Task directions –
Go through the records below and return each line that has "react" in it.

Dataset records –

*** Block opens ***

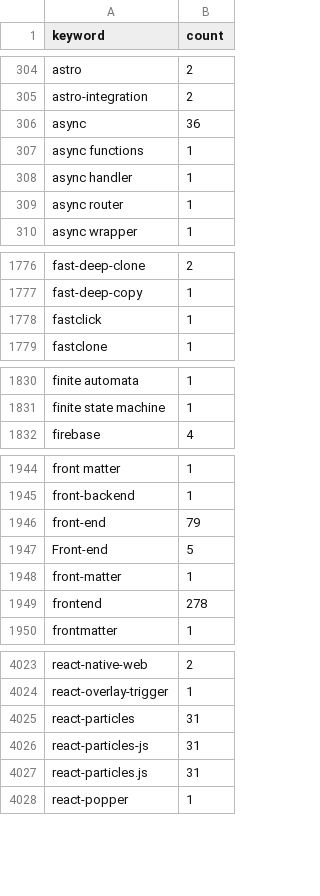
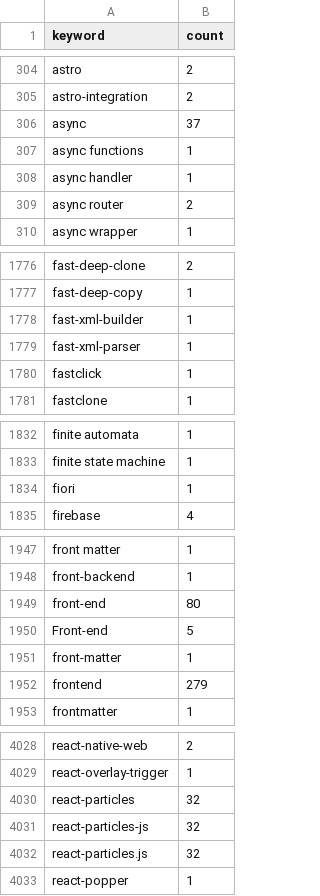
Before and after one commit to streetsidesoftware/cspell-dicts, a CSV file: dictionaries/npm/src/npm/.npm-keywords.csv, drawn as a sheet; only a part is shown, gaps mark what is left out; the diff covers the shown part only.

```diff
--- a/dictionaries/npm/src/npm/.npm-keywords.csv
+++ b/dictionaries/npm/src/npm/.npm-keywords.csv
@@ -305,6 +305,6 @@ astro,2
 astro-integration,2
-async,36
+async,37
 async functions,1
 async handler,1
-async router,1
+async router,2
 async wrapper,1
@@ -1777,2 +1777,4 @@ fast-deep-clone,2
 fast-deep-copy,1
+fast-xml-builder,1
+fast-xml-parser,1
 fastclick,1
@@ -1831,2 +1833,3 @@ finite automata,1
 finite state machine,1
+fiori,1
 firebase,4
@@ -1945,6 +1948,6 @@ front matter,1
 front-backend,1
-front-end,79
+front-end,80
 Front-end,5
 front-matter,1
-frontend,278
+frontend,279
 frontmatter,1
@@ -4024,5 +4029,5 @@ react-native-web,2
 react-overlay-trigger,1
-react-particles,31
-react-particles-js,31
-react-particles.js,31
+react-particles,32
+react-particles-js,32
+react-particles.js,32
 react-popper,1
```
Also changed, not shown: 3 added rows and 54 edited cells elsewhere in this file, dictionaries/npm/src/npm/.npm-package-ref-counts.csv, 3 other files.
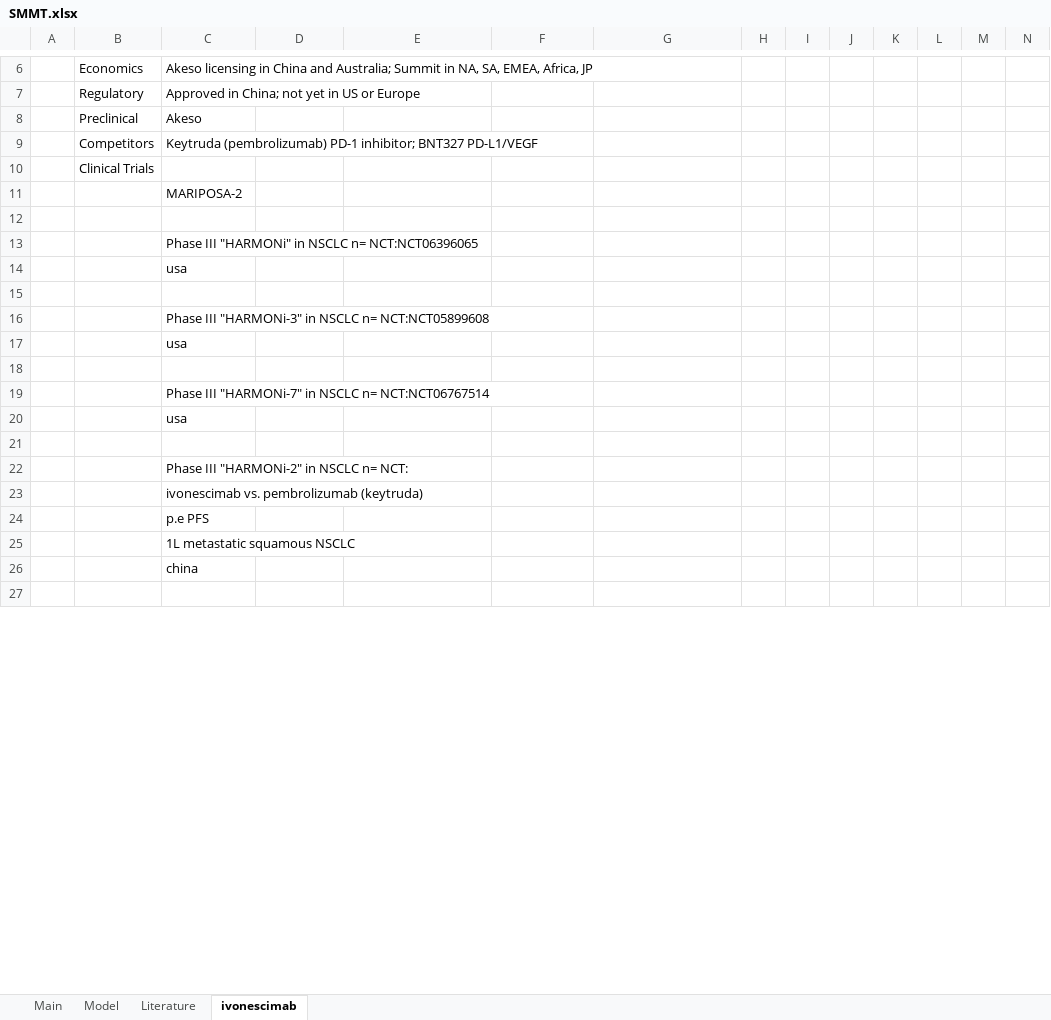
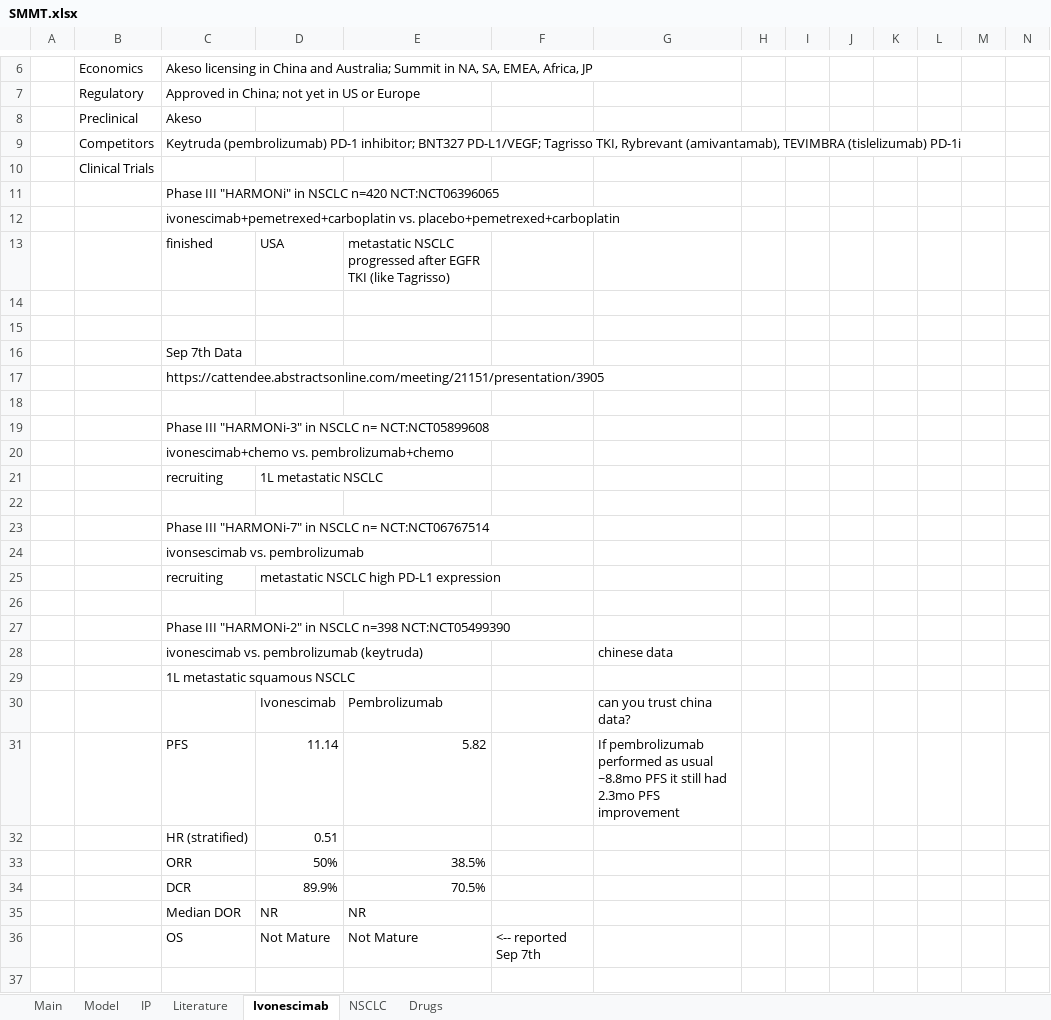
Before and after one commit to LiamRender/models, an Excel workbook: SMMT.xlsx, sheet Ivonescimab, drawn as a sheet; only a part is shown, gaps mark what is left out; values as stored, in another font and other column widths than the file's, no cell formats; charts and pictures not drawn; removed rows and columns are numbered as before the commit, all else as after; rows hold the shown columns only; the diff covers the shown part only; the diff names each change by its address in the sheet, - before the commit and + after, or states it on an @@ line.

```diff
--- a/SMMT.xlsx (sheet Ivonescimab)
+++ b/SMMT.xlsx (sheet Ivonescimab)
-sheet tab: ivonescimab
+sheet tab: Ivonescimab
+sheet tab: IP
+sheet tab: NSCLC
+sheet tab: Drugs
-C9: …inhibitor; BNT327 PD-L1/VEGF
+C9: …inhibitor; BNT327 PD-L1/VEGF; Tagrisso TKI, Rybrevant (amivantamab), TEVIMBRA (tislelizumab) PD-1i
-C11: MARIPOSA-2
+C11: Phase III "HARMONi" in NSCLC n=420 NCT:NCT06396065
+row 12:  |  | ivonescimab+pemetrexed+carboplatin vs. placebo+pemetrexed+carboplatin
+row 13:  |  | finished | USA | metastatic NSCLC progressed after EGFR TKI (like Tagrisso)
+row 15: (empty)
-C16: Phase III "HARMONi" in NSCLC n= NCT:NCT06396065
+C16: Sep 7th Data
-C17: usa
+C17: https://cattendee.abstractsonline.com/meeting/21151/presentation/3905
-C20: usa
+C20: ivonescimab+chemo vs. pembrolizumab+chemo
+row 21:  |  | recruiting | 1L metastatic NSCLC
-C24: usa
+C24: ivonsescimab vs. pembrolizumab
+row 25:  |  | recruiting | metastatic NSCLC high PD-L1 expression
-C27: Phase III "HARMONi-2" in NSCLC n= NCT:
+C27: Phase III "HARMONi-2" in NSCLC n=398 NCT:NCT05499390
-G28: (empty)
+G28: chinese data
-row 24:  |  | p.e PFS
-row 26:  |  | china
+row 30:  |  |  | Ivonescimab | Pembrolizumab |  | can you trust china data?
+row 31:  |  | PFS | 11.14 | 5.82 |  | If pembrolizumab performed as usual ~8.8mo PFS it still had 2.3mo PFS improvement
+row 32:  |  | HR (stratified) | 0.51
+row 33:  |  | ORR | 50% | 38.5%
+row 34:  |  | DCR | 89.9% | 70.5%
+row 35:  |  | Median DOR | NR | NR
+row 36:  |  | OS | Not Mature | Not Mature | <-- reported Sep 7th
```
Also changed, not shown: 16 added rows, 8 removed rows and 9 edited cells elsewhere in this sheet, sheet Literature, sheet Main, cell formats, formulas that keep their value, charts or pictures, BNTX.xlsx, JNJ.xlsx, 15 other files.
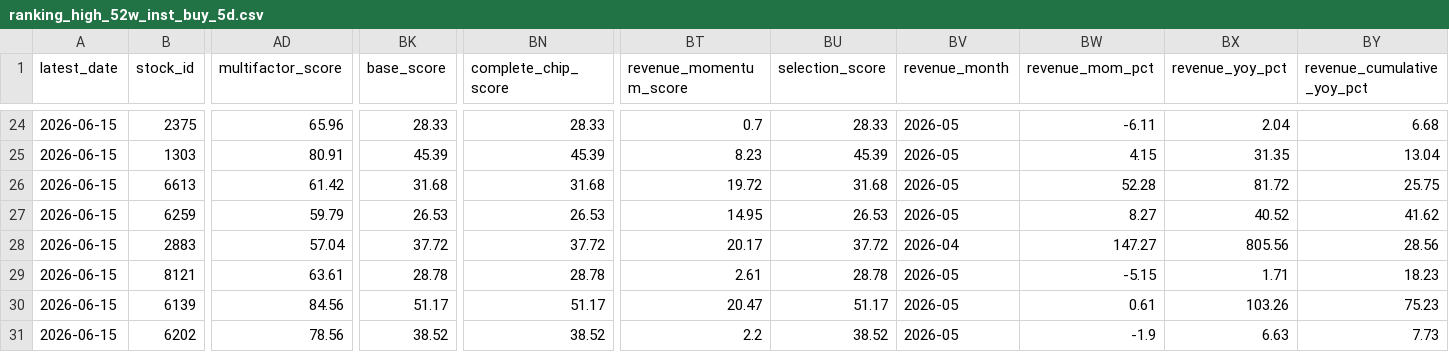
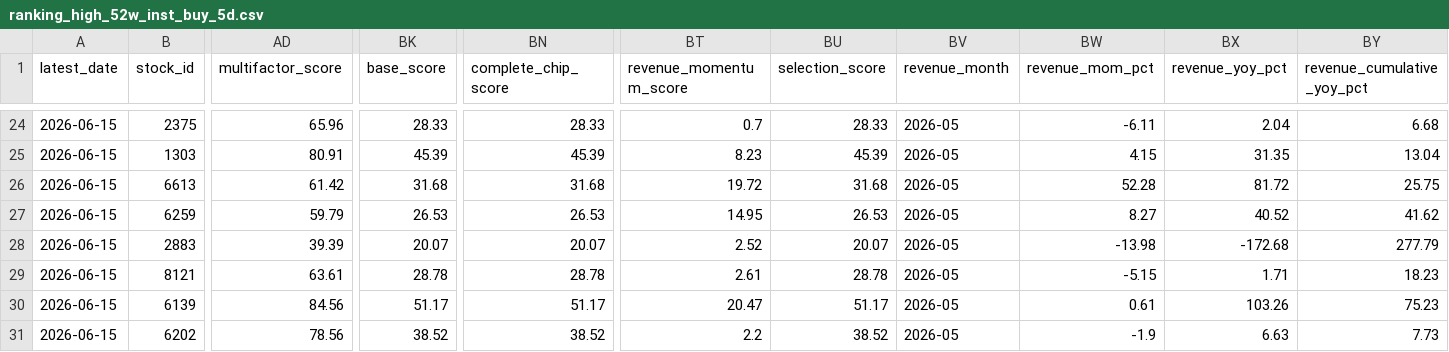
Before and after one commit to wenyen-hsu/stock, a CSV file: reports/ranking_high_52w_inst_buy_5d.csv, drawn as a sheet; only a part is shown, gaps mark what is left out; the diff covers the shown part only; the diff names each change by its address in the sheet, - before the commit and + after, or states it on an @@ line.

```diff
--- a/reports/ranking_high_52w_inst_buy_5d.csv
+++ b/reports/ranking_high_52w_inst_buy_5d.csv
-AD28 (multifactor_score): 57.04
+AD28 (multifactor_score): 39.39
-BK28 (base_score): 37.72
+BK28 (base_score): 20.07
-BN28 (complete_chip_score): 37.72
+BN28 (complete_chip_score): 20.07
-BT28 (revenue_momentum_score): 20.17
+BT28 (revenue_momentum_score): 2.52
-BU28 (selection_score): 37.72
+BU28 (selection_score): 20.07
-BV28 (revenue_month): 2026-04
+BV28 (revenue_month): 2026-05
-BW28 (revenue_mom_pct): 147.27
+BW28 (revenue_mom_pct): -13.98
-BX28 (revenue_yoy_pct): 805.56
+BX28 (revenue_yoy_pct): -172.68
-BY28 (revenue_cumulative_yoy_pct): 28.56
+BY28 (revenue_cumulative_yoy_pct): 277.79
```
Also changed, not shown: 3 edited cells elsewhere in this file, reports/ranking_high_52w_inst_buy_20d.csv, reports/ranking_inst_buy_20d.csv, 8 other files.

*** Block closes ***

Response box –
@@ -4024,5 +4029,5 @@ react-native-web,2
 react-overlay-trigger,1
-react-particles,31
-react-particles-js,31
-react-particles.js,31
+react-particles,32
+react-particles-js,32
+react-particles.js,32
 react-popper,1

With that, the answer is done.